Content revision data:

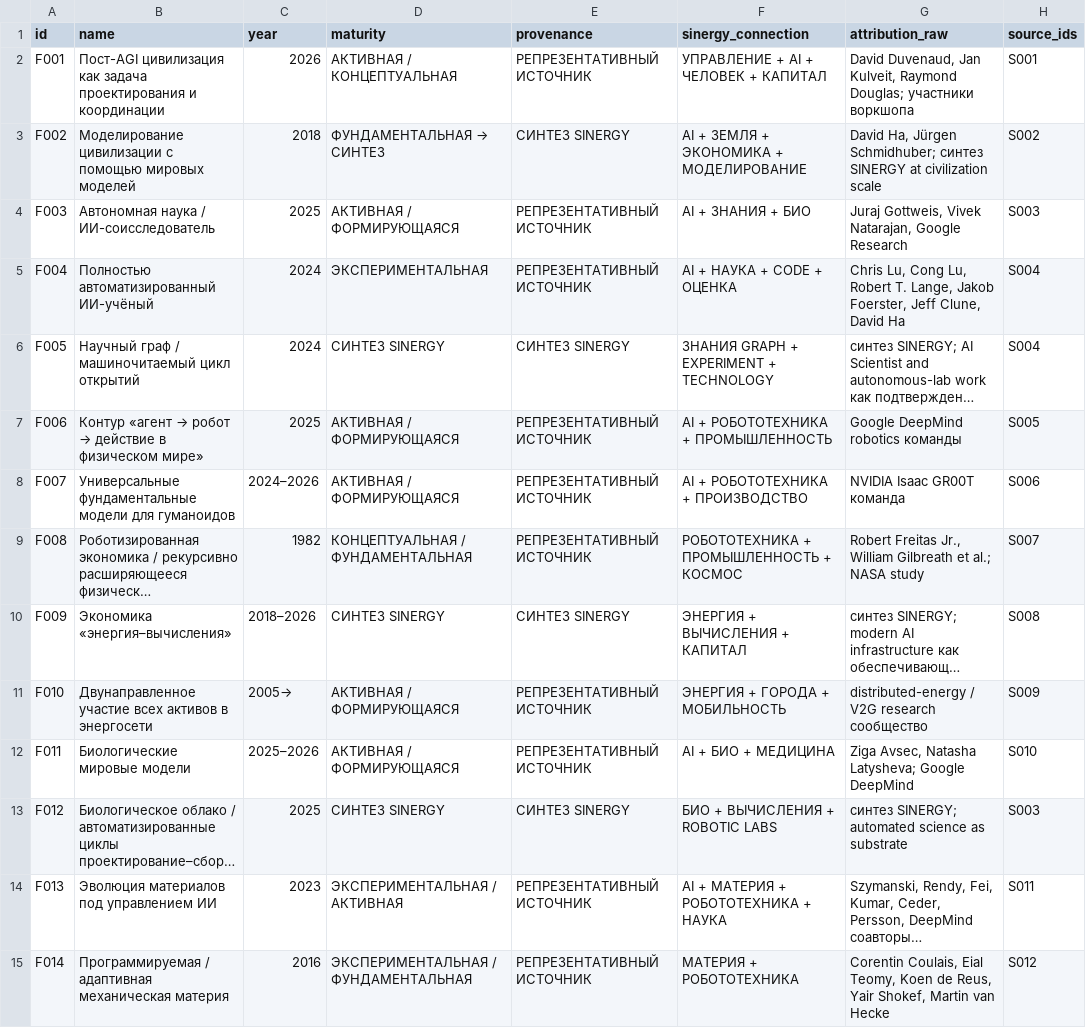
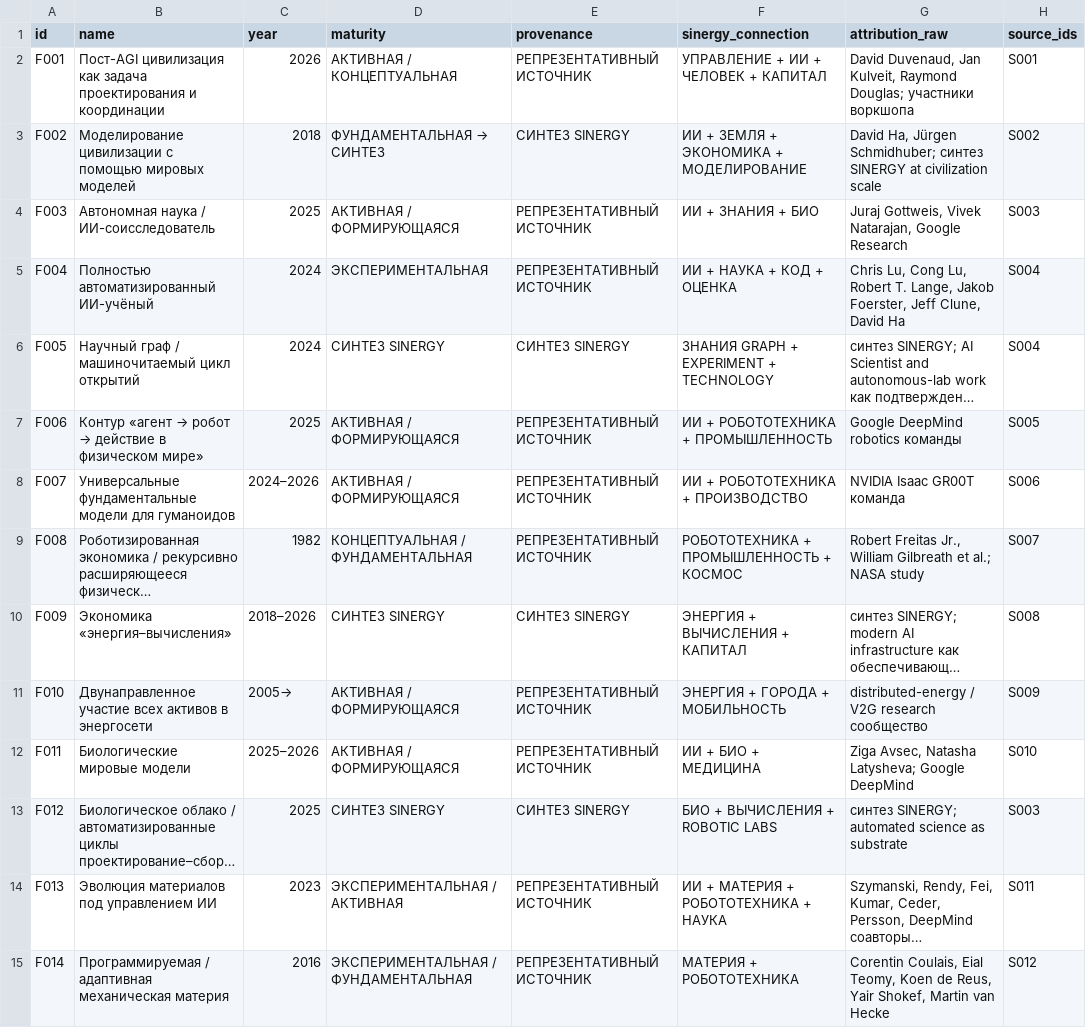
Before and after one commit to Shtenco/synergy_megaproject, a CSV file: data/frontier_nodes.csv, drawn as a sheet; only a part is shown; long unchanged cells end in …; the diff covers the shown part only; the diff names each change by its address in the sheet, - before the commit and + after, or states it on an @@ line.

Commit message:
data: дочистить русские человекочитаемые связи frontier-узлов

```diff
--- a/data/frontier_nodes.csv
+++ b/data/frontier_nodes.csv
-F2 (sinergy_connection): УПРАВЛЕНИЕ + AI + ЧЕЛОВЕК + КАПИТАЛ
+F2 (sinergy_connection): УПРАВЛЕНИЕ + ИИ + ЧЕЛОВЕК + КАПИТАЛ
-F3 (sinergy_connection): AI + ЗЕМЛЯ + ЭКОНОМИКА + МОДЕЛИРОВАНИЕ
+F3 (sinergy_connection): ИИ + ЗЕМЛЯ + ЭКОНОМИКА + МОДЕЛИРОВАНИЕ
-F4 (sinergy_connection): AI + ЗНАНИЯ + БИО
+F4 (sinergy_connection): ИИ + ЗНАНИЯ + БИО
-F5 (sinergy_connection): AI + НАУКА + CODE + ОЦЕНКА
+F5 (sinergy_connection): ИИ + НАУКА + КОД + ОЦЕНКА
-F7 (sinergy_connection): AI + РОБОТОТЕХНИКА + ПРОМЫШЛЕННОСТЬ
+F7 (sinergy_connection): ИИ + РОБОТОТЕХНИКА + ПРОМЫШЛЕННОСТЬ
-F8 (sinergy_connection): AI + РОБОТОТЕХНИКА + ПРОИЗВОДСТВО
+F8 (sinergy_connection): ИИ + РОБОТОТЕХНИКА + ПРОИЗВОДСТВО
-F12 (sinergy_connection): AI + БИО + МЕДИЦИНА
+F12 (sinergy_connection): ИИ + БИО + МЕДИЦИНА
-F14 (sinergy_connection): AI + МАТЕРИЯ + РОБОТОТЕХНИКА + НАУКА
+F14 (sinergy_connection): ИИ + МАТЕРИЯ + РОБОТОТЕХНИКА + НАУКА
```
Also changed, not shown: 44 edited cells elsewhere in this file.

Assignment: Across the records above, return every line that contains the word "НАУКА".

Output of the exercise:
-F5 (sinergy_connection): AI + НАУКА + CODE + ОЦЕНКА
+F5 (sinergy_connection): ИИ + НАУКА + КОД + ОЦЕНКА
-F14 (sinergy_connection): AI + МАТЕРИЯ + РОБОТОТЕХНИКА + НАУКА
+F14 (sinergy_connection): ИИ + МАТЕРИЯ + РОБОТОТЕХНИКА + НАУКА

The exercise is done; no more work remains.